» Task instructions
Within the records below is a range that opens at the line with "實際動作：上傳 images/ 底下的圖片（含" and closes at the line with "-101,7 +121,7 @@". Return that range word for word, both ends included, and only that range.
── Stored data ──
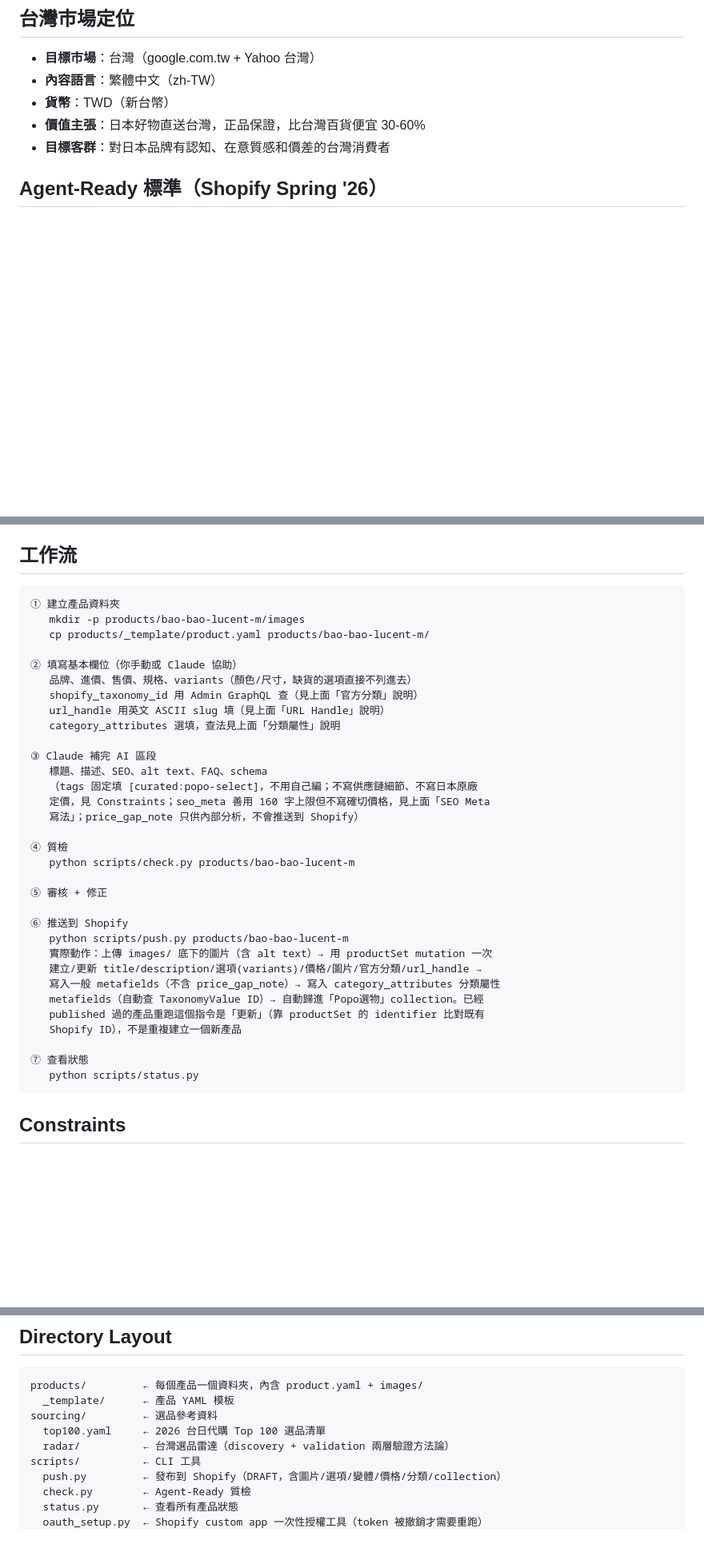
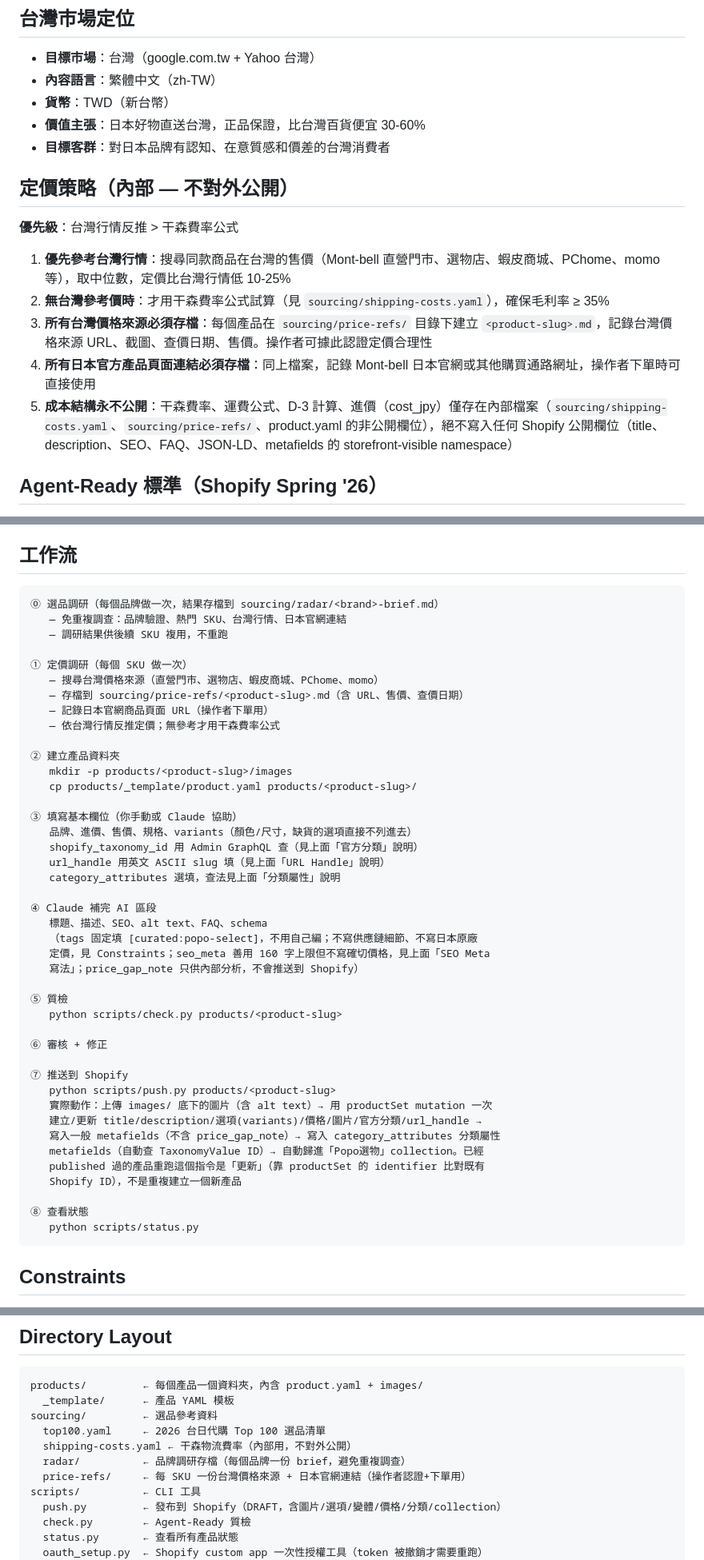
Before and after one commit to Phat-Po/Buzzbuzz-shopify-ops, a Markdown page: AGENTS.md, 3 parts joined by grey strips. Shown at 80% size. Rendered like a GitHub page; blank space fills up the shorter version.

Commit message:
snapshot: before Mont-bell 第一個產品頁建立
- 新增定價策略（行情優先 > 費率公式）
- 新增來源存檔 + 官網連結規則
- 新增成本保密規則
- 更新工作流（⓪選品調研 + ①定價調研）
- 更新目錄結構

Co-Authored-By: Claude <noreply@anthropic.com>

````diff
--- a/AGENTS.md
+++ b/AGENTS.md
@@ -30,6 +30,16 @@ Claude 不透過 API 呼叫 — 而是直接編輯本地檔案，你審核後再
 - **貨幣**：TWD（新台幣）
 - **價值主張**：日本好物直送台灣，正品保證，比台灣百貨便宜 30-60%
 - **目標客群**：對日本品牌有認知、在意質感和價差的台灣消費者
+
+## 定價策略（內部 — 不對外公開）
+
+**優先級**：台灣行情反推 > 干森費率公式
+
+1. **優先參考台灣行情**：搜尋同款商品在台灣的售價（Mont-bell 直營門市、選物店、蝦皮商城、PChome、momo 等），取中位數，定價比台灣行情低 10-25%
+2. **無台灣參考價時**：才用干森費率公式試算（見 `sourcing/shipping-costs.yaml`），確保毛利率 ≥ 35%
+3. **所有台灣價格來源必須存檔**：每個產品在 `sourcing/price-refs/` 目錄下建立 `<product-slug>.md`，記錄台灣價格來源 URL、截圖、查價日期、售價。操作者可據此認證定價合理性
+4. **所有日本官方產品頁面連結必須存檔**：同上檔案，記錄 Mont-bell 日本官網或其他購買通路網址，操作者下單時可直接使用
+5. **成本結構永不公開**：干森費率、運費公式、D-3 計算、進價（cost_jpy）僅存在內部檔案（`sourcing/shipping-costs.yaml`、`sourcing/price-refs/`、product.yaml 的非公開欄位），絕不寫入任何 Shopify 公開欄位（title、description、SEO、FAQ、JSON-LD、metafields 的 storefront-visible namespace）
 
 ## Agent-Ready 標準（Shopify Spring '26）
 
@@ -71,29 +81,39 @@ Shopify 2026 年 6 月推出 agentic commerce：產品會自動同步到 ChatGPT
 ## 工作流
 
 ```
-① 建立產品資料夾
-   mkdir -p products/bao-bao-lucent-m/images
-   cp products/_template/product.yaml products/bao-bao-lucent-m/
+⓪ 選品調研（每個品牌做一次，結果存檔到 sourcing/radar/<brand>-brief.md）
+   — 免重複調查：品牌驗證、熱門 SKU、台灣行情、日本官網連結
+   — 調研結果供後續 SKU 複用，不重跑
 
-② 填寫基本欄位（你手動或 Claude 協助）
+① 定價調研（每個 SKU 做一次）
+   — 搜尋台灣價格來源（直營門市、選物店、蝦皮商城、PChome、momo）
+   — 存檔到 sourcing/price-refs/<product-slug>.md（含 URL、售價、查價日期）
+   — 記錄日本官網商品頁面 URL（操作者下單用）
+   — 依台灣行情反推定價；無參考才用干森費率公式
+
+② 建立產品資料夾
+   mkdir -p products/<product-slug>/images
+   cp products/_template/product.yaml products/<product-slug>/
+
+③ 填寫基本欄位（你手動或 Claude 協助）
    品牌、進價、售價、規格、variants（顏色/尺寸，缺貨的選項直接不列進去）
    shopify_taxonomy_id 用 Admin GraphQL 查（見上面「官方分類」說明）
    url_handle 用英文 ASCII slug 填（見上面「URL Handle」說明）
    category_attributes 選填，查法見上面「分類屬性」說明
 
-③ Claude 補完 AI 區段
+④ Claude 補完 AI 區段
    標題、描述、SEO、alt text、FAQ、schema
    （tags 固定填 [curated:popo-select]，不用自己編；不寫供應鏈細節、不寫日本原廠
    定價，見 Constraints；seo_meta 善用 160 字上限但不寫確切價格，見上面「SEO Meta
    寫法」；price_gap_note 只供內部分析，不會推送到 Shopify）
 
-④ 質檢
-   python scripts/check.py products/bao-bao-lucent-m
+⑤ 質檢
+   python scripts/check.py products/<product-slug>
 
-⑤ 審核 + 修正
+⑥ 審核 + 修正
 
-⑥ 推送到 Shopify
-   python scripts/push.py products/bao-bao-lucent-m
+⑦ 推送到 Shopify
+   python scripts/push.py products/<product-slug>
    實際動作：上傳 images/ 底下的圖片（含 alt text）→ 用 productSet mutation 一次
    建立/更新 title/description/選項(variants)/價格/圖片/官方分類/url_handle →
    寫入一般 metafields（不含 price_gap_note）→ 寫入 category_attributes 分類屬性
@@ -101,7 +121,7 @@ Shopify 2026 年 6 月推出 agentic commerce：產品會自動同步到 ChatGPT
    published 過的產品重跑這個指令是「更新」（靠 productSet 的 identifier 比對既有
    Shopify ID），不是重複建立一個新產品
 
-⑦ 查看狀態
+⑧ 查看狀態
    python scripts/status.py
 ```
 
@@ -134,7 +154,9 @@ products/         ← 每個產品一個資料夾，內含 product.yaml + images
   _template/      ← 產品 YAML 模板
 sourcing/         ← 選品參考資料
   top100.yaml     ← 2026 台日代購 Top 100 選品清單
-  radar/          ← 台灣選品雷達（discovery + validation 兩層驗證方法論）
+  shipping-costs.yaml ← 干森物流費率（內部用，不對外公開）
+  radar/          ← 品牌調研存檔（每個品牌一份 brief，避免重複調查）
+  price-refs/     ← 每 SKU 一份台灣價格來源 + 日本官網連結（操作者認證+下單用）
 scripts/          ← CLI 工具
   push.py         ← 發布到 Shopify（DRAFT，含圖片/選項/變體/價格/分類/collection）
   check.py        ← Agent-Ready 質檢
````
───
── Stored data ──
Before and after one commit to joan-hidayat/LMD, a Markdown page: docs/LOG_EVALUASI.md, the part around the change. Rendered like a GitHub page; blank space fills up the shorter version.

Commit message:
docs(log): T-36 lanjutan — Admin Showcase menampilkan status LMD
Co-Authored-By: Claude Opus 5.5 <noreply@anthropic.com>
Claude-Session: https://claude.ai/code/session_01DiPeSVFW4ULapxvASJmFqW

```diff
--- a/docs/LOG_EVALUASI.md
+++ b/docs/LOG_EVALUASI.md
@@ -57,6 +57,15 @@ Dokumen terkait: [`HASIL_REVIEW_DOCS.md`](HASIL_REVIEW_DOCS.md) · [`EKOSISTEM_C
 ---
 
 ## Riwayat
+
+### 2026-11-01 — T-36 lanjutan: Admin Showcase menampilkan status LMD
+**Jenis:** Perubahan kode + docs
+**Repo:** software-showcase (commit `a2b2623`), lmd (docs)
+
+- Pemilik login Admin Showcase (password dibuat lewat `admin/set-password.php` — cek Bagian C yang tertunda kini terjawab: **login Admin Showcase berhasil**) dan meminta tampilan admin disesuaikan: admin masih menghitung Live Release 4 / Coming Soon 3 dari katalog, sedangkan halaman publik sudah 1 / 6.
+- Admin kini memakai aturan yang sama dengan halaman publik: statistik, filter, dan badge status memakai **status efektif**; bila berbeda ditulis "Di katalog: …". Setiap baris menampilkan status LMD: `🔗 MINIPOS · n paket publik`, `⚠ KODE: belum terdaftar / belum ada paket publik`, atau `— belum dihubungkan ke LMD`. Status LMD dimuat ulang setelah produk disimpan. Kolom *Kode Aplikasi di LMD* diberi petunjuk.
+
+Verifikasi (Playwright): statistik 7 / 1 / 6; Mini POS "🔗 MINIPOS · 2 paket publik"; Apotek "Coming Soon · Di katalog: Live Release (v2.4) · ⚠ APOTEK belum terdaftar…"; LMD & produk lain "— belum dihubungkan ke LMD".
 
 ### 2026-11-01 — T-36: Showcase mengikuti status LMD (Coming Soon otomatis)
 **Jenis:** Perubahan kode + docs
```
───
── Stored data ──
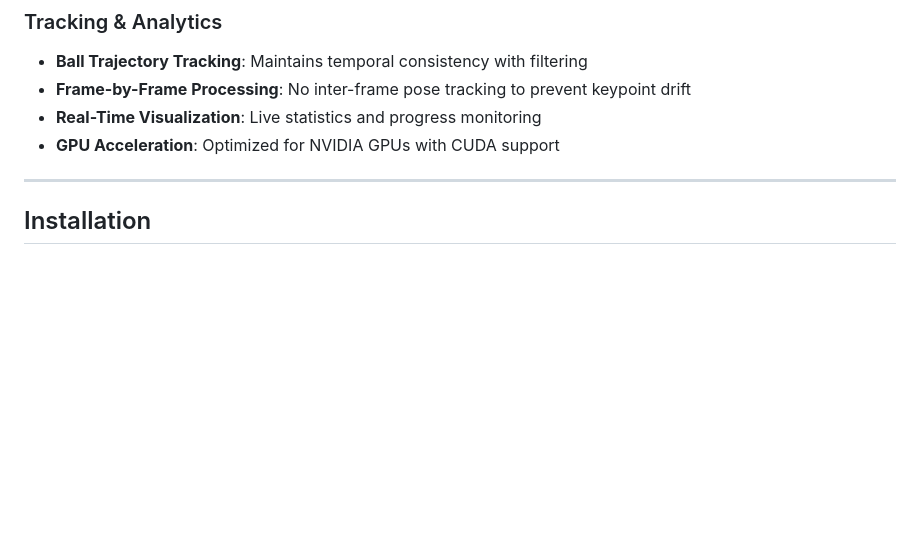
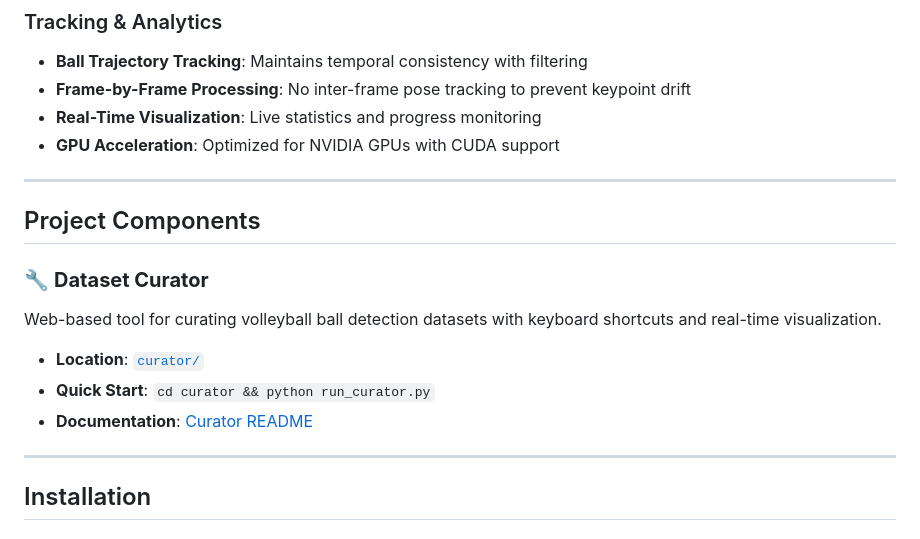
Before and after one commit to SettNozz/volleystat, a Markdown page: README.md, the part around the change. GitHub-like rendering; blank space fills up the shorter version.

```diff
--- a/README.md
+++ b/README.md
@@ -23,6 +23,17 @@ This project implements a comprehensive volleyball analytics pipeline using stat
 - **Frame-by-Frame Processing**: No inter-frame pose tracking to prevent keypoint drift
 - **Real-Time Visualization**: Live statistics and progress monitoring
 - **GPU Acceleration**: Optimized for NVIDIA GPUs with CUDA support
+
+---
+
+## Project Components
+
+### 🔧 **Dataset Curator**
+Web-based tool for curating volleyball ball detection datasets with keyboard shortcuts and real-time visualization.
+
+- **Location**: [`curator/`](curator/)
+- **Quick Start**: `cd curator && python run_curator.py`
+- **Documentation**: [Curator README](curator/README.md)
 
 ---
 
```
───
» Task result
    實際動作：上傳 images/ 底下的圖片（含 alt text）→ 用 productSet mutation 一次
    建立/更新 title/description/選項(variants)/價格/圖片/官方分類/url_handle →
    寫入一般 metafields（不含 price_gap_note）→ 寫入 category_attributes 分類屬性
@@ -101,7 +121,7 @@ Shopify 2026 年 6 月推出 agentic commerce：產品會自動同步到 ChatGPT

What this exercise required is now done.